| YOUR INSTRUCTIONS |
All of the data below should be printed again word for word, pictures excluded.

═══

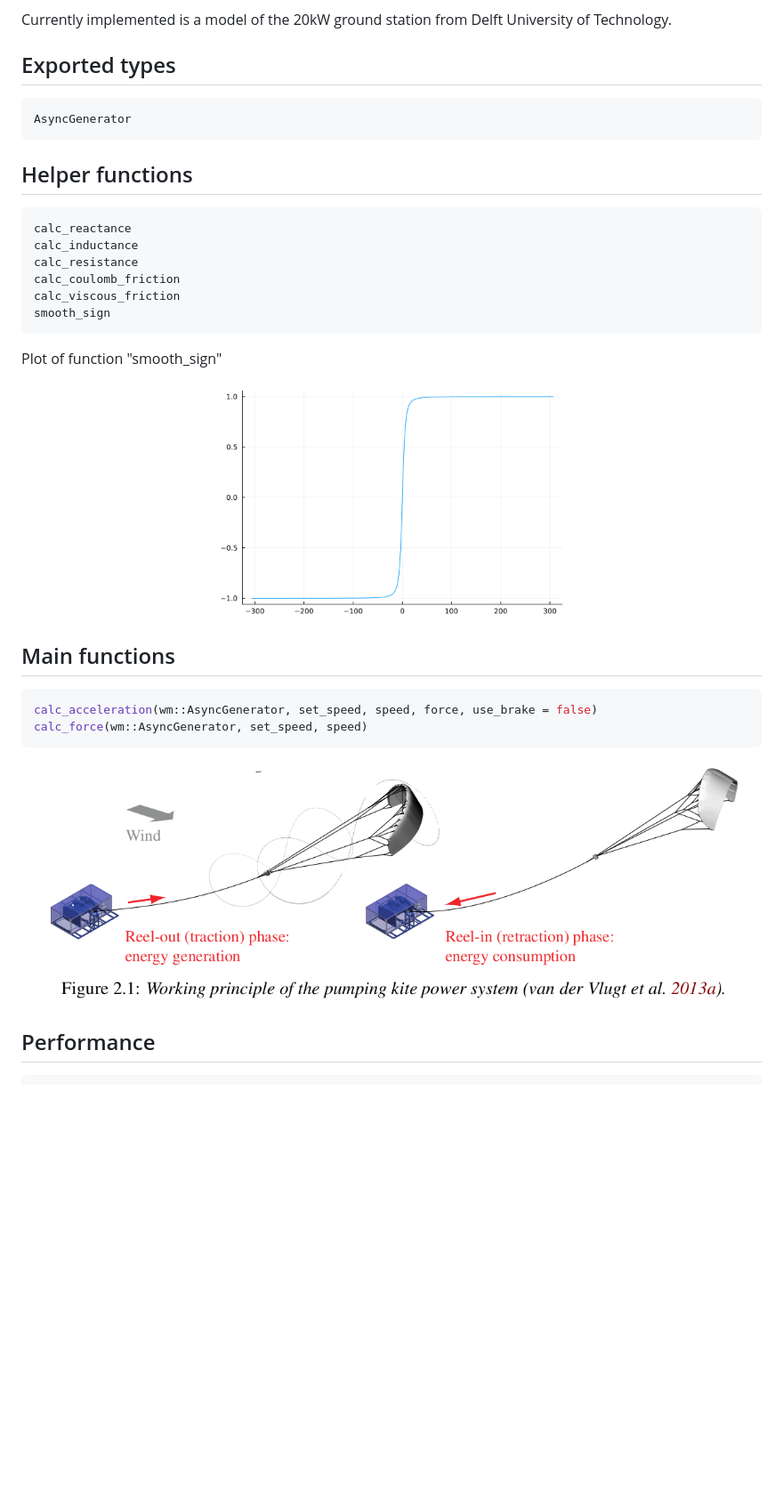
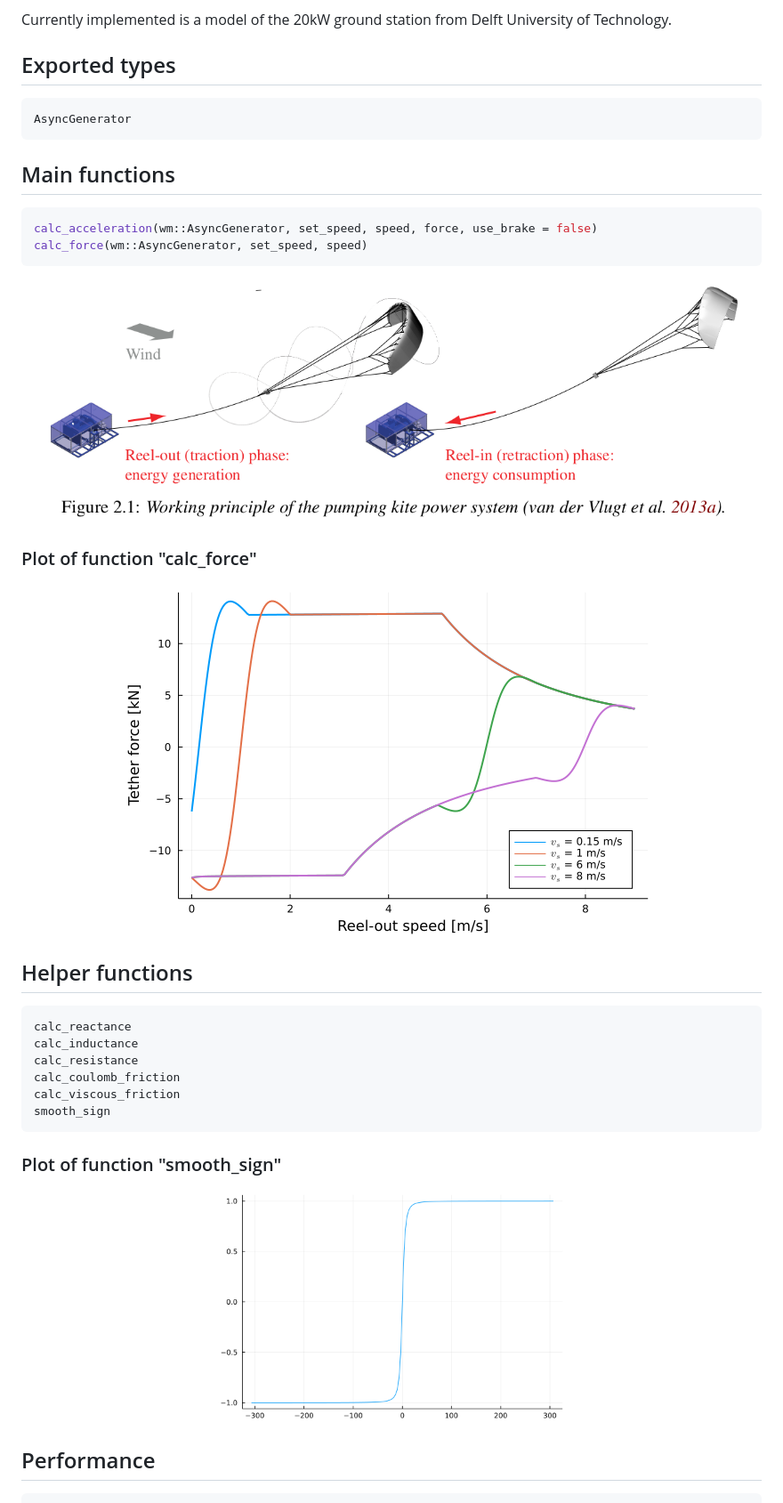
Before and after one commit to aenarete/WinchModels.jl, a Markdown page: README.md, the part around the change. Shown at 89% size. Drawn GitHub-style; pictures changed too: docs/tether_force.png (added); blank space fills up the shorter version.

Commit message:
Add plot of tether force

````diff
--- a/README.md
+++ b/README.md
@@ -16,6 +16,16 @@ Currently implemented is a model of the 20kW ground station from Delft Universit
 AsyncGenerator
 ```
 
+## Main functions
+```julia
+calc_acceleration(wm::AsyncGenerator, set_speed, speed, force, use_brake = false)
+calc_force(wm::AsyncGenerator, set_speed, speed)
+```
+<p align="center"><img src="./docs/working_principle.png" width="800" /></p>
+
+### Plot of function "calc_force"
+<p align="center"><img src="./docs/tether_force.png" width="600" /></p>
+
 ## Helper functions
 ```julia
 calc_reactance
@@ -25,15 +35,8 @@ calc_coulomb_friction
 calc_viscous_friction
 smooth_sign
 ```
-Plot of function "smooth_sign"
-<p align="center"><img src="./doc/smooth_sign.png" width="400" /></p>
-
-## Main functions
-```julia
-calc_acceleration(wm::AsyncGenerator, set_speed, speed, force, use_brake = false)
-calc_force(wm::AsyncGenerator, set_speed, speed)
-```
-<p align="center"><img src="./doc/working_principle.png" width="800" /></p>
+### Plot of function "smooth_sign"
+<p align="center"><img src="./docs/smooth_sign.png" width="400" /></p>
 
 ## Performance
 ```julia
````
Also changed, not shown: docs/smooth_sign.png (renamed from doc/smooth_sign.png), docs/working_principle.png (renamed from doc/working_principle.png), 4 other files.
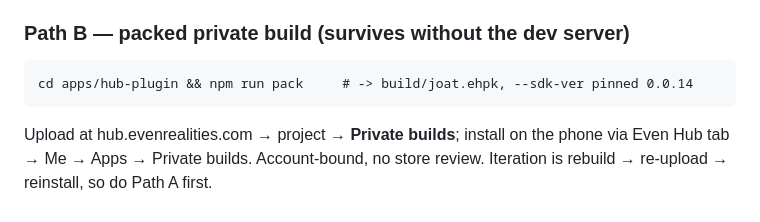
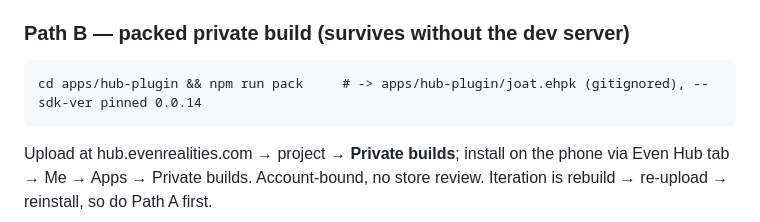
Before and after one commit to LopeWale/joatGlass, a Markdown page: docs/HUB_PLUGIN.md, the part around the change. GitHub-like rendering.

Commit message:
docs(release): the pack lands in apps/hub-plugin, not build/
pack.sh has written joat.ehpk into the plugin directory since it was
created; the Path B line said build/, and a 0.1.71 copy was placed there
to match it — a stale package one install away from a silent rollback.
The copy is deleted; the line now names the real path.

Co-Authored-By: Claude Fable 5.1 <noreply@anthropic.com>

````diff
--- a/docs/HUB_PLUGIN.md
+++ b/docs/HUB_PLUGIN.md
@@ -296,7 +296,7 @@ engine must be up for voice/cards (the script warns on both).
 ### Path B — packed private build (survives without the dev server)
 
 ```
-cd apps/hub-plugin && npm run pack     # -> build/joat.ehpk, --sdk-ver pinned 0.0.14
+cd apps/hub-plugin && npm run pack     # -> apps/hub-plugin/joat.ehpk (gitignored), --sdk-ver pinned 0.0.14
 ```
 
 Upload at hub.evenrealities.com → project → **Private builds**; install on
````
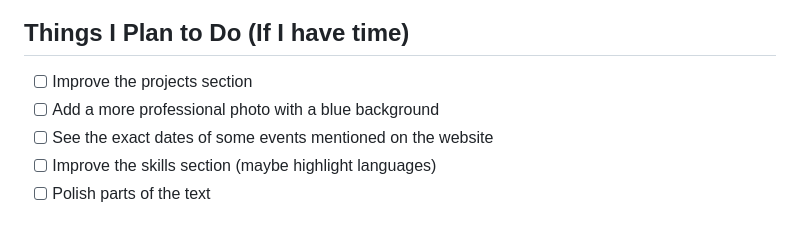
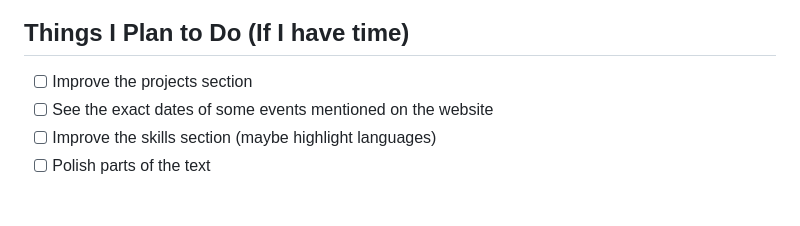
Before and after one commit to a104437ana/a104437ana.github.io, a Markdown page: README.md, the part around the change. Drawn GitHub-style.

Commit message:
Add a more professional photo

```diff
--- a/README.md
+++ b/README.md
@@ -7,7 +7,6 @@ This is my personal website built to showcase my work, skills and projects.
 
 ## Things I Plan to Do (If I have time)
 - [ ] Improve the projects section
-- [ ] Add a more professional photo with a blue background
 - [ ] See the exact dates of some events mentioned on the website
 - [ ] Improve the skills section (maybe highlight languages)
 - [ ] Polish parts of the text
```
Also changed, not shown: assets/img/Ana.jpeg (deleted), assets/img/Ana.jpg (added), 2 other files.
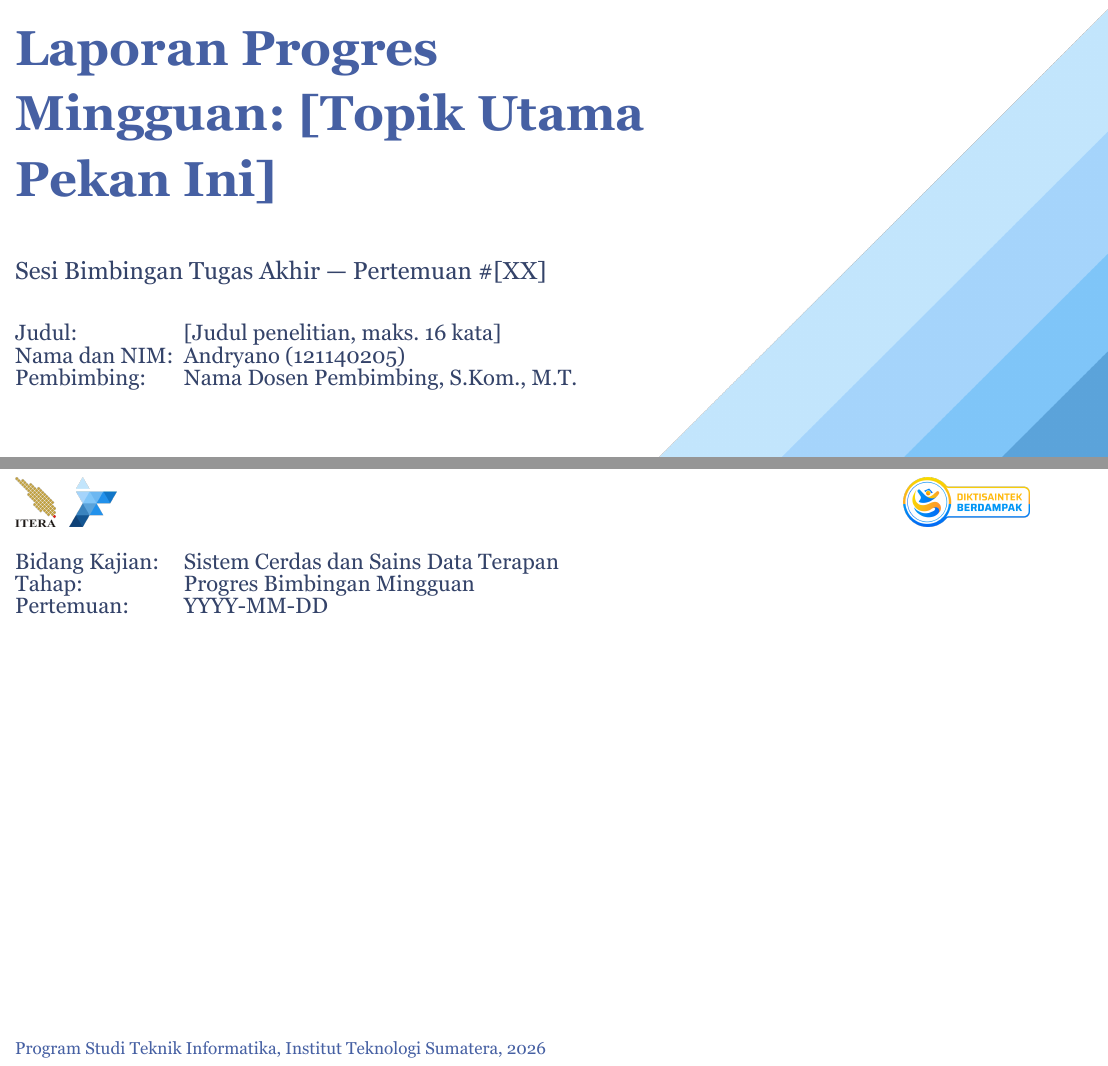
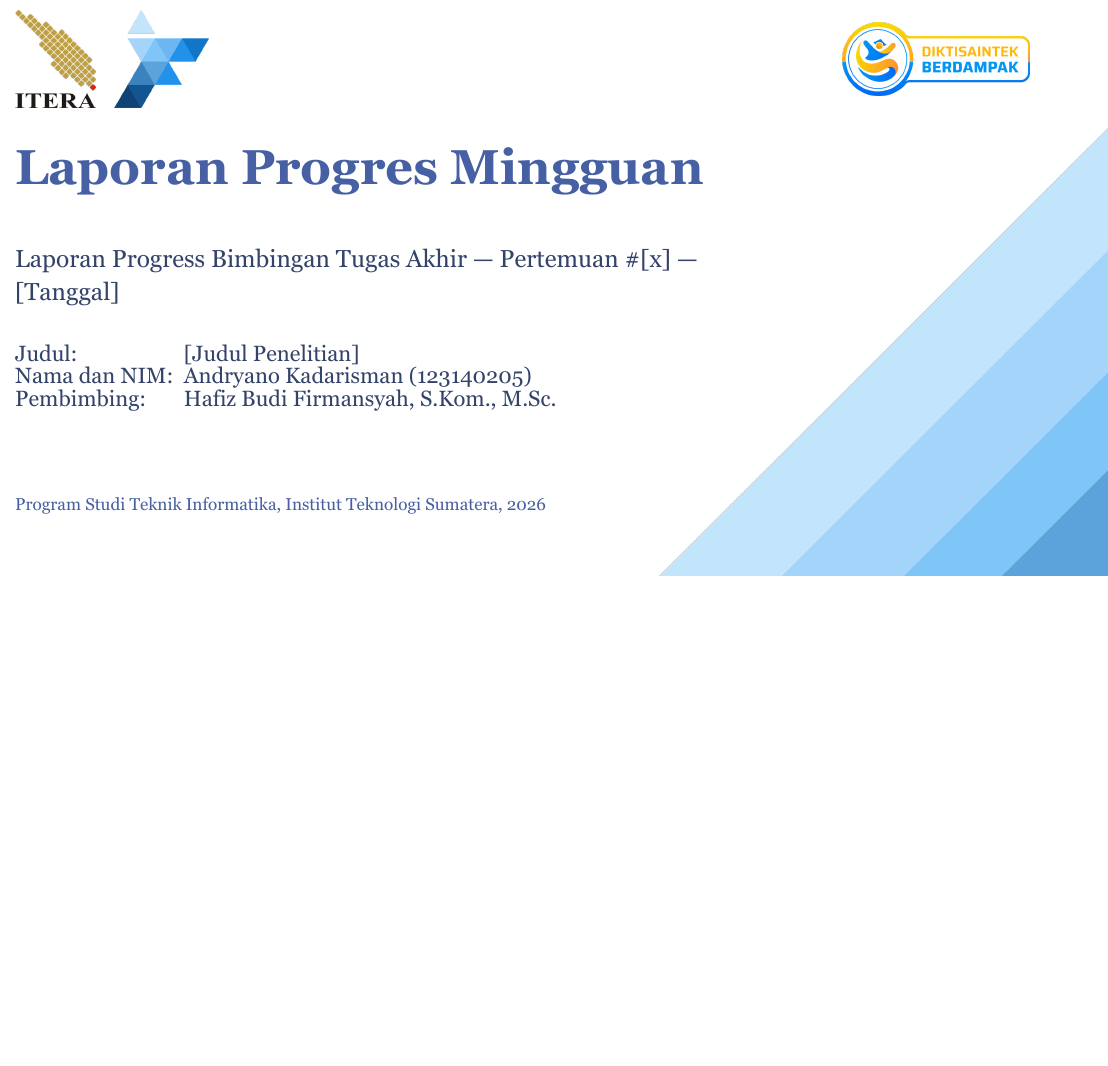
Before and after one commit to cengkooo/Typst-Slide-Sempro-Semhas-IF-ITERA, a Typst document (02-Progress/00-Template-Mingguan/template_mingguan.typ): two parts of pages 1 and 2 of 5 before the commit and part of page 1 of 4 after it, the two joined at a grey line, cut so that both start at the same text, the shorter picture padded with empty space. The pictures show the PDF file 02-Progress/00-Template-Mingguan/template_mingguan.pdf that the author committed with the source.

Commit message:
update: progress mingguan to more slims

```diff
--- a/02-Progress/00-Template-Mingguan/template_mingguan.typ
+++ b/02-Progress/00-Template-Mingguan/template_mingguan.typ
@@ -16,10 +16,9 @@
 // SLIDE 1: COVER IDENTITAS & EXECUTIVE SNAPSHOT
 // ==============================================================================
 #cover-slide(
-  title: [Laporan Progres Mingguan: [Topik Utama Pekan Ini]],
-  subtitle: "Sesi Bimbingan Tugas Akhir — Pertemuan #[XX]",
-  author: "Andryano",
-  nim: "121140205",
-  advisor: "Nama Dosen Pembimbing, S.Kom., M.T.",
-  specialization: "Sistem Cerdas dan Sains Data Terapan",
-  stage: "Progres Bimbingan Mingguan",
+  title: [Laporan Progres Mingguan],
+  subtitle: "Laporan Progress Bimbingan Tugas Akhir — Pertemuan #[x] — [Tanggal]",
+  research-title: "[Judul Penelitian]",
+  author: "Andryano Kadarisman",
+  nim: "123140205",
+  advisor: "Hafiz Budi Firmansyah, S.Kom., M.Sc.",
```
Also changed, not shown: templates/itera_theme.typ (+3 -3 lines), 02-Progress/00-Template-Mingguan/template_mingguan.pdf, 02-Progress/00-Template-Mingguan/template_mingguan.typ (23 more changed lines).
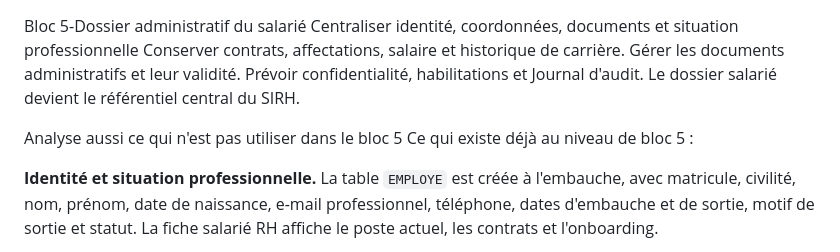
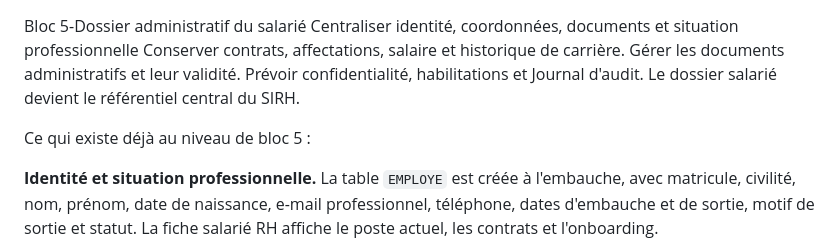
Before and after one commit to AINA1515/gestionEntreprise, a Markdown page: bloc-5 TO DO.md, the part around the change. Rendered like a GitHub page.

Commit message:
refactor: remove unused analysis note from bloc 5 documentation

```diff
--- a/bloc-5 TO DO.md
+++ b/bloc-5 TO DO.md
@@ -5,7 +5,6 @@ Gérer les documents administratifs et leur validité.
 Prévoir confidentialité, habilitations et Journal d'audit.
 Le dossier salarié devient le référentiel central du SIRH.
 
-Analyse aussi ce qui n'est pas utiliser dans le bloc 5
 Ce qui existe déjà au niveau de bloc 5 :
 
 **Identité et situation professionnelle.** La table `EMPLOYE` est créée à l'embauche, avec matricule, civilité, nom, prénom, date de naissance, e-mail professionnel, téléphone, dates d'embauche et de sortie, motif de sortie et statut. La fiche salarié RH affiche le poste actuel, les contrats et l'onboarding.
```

═══

| EXERCISE RESULT |
Before and after one commit to aenarete/WinchModels.jl, a Markdown page: README.md, the part around the change. Shown at 89% size. Drawn GitHub-style; pictures changed too: docs/tether_force.png (added); blank space fills up the shorter version.

Commit message:
Add plot of tether force

````diff
--- a/README.md
+++ b/README.md
@@ -16,6 +16,16 @@ Currently implemented is a model of the 20kW ground station from Delft Universit
 AsyncGenerator
 ```
 
+## Main functions
+```julia
+calc_acceleration(wm::AsyncGenerator, set_speed, speed, force, use_brake = false)
+calc_force(wm::AsyncGenerator, set_speed, speed)
+```
+<p align="center"><img src="./docs/working_principle.png" width="800" /></p>
+
+### Plot of function "calc_force"
+<p align="center"><img src="./docs/tether_force.png" width="600" /></p>
+
 ## Helper functions
 ```julia
 calc_reactance
@@ -25,15 +35,8 @@ calc_coulomb_friction
 calc_viscous_friction
 smooth_sign
 ```
-Plot of function "smooth_sign"
-<p align="center"><img src="./doc/smooth_sign.png" width="400" /></p>
-
-## Main functions
-```julia
-calc_acceleration(wm::AsyncGenerator, set_speed, speed, force, use_brake = false)
-calc_force(wm::AsyncGenerator, set_speed, speed)
-```
-<p align="center"><img src="./doc/working_principle.png" width="800" /></p>
+### Plot of function "smooth_sign"
+<p align="center"><img src="./docs/smooth_sign.png" width="400" /></p>
 
 ## Performance
 ```julia
````
Also changed, not shown: docs/smooth_sign.png (renamed from doc/smooth_sign.png), docs/working_principle.png (renamed from doc/working_principle.png), 4 other files.
Before and after one commit to LopeWale/joatGlass, a Markdown page: docs/HUB_PLUGIN.md, the part around the change. GitHub-like rendering.

Commit message:
docs(release): the pack lands in apps/hub-plugin, not build/
pack.sh has written joat.ehpk into the plugin directory since it was
created; the Path B line said build/, and a 0.1.71 copy was placed there
to match it — a stale package one install away from a silent rollback.
The copy is deleted; the line now names the real path.

Co-Authored-By: Claude Fable 5.1 <noreply@anthropic.com>

````diff
--- a/docs/HUB_PLUGIN.md
+++ b/docs/HUB_PLUGIN.md
@@ -296,7 +296,7 @@ engine must be up for voice/cards (the script warns on both).
 ### Path B — packed private build (survives without the dev server)
 
 ```
-cd apps/hub-plugin && npm run pack     # -> build/joat.ehpk, --sdk-ver pinned 0.0.14
+cd apps/hub-plugin && npm run pack     # -> apps/hub-plugin/joat.ehpk (gitignored), --sdk-ver pinned 0.0.14
 ```
 
 Upload at hub.evenrealities.com → project → **Private builds**; install on
````
Before and after one commit to a104437ana/a104437ana.github.io, a Markdown page: README.md, the part around the change. Drawn GitHub-style.

Commit message:
Add a more professional photo

```diff
--- a/README.md
+++ b/README.md
@@ -7,7 +7,6 @@ This is my personal website built to showcase my work, skills and projects.
 
 ## Things I Plan to Do (If I have time)
 - [ ] Improve the projects section
-- [ ] Add a more professional photo with a blue background
 - [ ] See the exact dates of some events mentioned on the website
 - [ ] Improve the skills section (maybe highlight languages)
 - [ ] Polish parts of the text
```
Also changed, not shown: assets/img/Ana.jpeg (deleted), assets/img/Ana.jpg (added), 2 other files.
Before and after one commit to cengkooo/Typst-Slide-Sempro-Semhas-IF-ITERA, a Typst document (02-Progress/00-Template-Mingguan/template_mingguan.typ): two parts of pages 1 and 2 of 5 before the commit and part of page 1 of 4 after it, the two joined at a grey line, cut so that both start at the same text, the shorter picture padded with empty space. The pictures show the PDF file 02-Progress/00-Template-Mingguan/template_mingguan.pdf that the author committed with the source.

Commit message:
update: progress mingguan to more slims

```diff
--- a/02-Progress/00-Template-Mingguan/template_mingguan.typ
+++ b/02-Progress/00-Template-Mingguan/template_mingguan.typ
@@ -16,10 +16,9 @@
 // SLIDE 1: COVER IDENTITAS & EXECUTIVE SNAPSHOT
 // ==============================================================================
 #cover-slide(
-  title: [Laporan Progres Mingguan: [Topik Utama Pekan Ini]],
-  subtitle: "Sesi Bimbingan Tugas Akhir — Pertemuan #[XX]",
-  author: "Andryano",
-  nim: "121140205",
-  advisor: "Nama Dosen Pembimbing, S.Kom., M.T.",
-  specialization: "Sistem Cerdas dan Sains Data Terapan",
-  stage: "Progres Bimbingan Mingguan",
+  title: [Laporan Progres Mingguan],
+  subtitle: "Laporan Progress Bimbingan Tugas Akhir — Pertemuan #[x] — [Tanggal]",
+  research-title: "[Judul Penelitian]",
+  author: "Andryano Kadarisman",
+  nim: "123140205",
+  advisor: "Hafiz Budi Firmansyah, S.Kom., M.Sc.",
```
Also changed, not shown: templates/itera_theme.typ (+3 -3 lines), 02-Progress/00-Template-Mingguan/template_mingguan.pdf, 02-Progress/00-Template-Mingguan/template_mingguan.typ (23 more changed lines).
Before and after one commit to AINA1515/gestionEntreprise, a Markdown page: bloc-5 TO DO.md, the part around the change. Rendered like a GitHub page.

Commit message:
refactor: remove unused analysis note from bloc 5 documentation

```diff
--- a/bloc-5 TO DO.md
+++ b/bloc-5 TO DO.md
@@ -5,7 +5,6 @@ Gérer les documents administratifs et leur validité.
 Prévoir confidentialité, habilitations et Journal d'audit.
 Le dossier salarié devient le référentiel central du SIRH.
 
-Analyse aussi ce qui n'est pas utiliser dans le bloc 5
 Ce qui existe déjà au niveau de bloc 5 :
 
 **Identité et situation professionnelle.** La table `EMPLOYE` est créée à l'embauche, avec matricule, civilité, nom, prénom, date de naissance, e-mail professionnel, téléphone, dates d'embauche et de sortie, motif de sortie et statut. La fiche salarié RH affiche le poste actuel, les contrats et l'onboarding.
```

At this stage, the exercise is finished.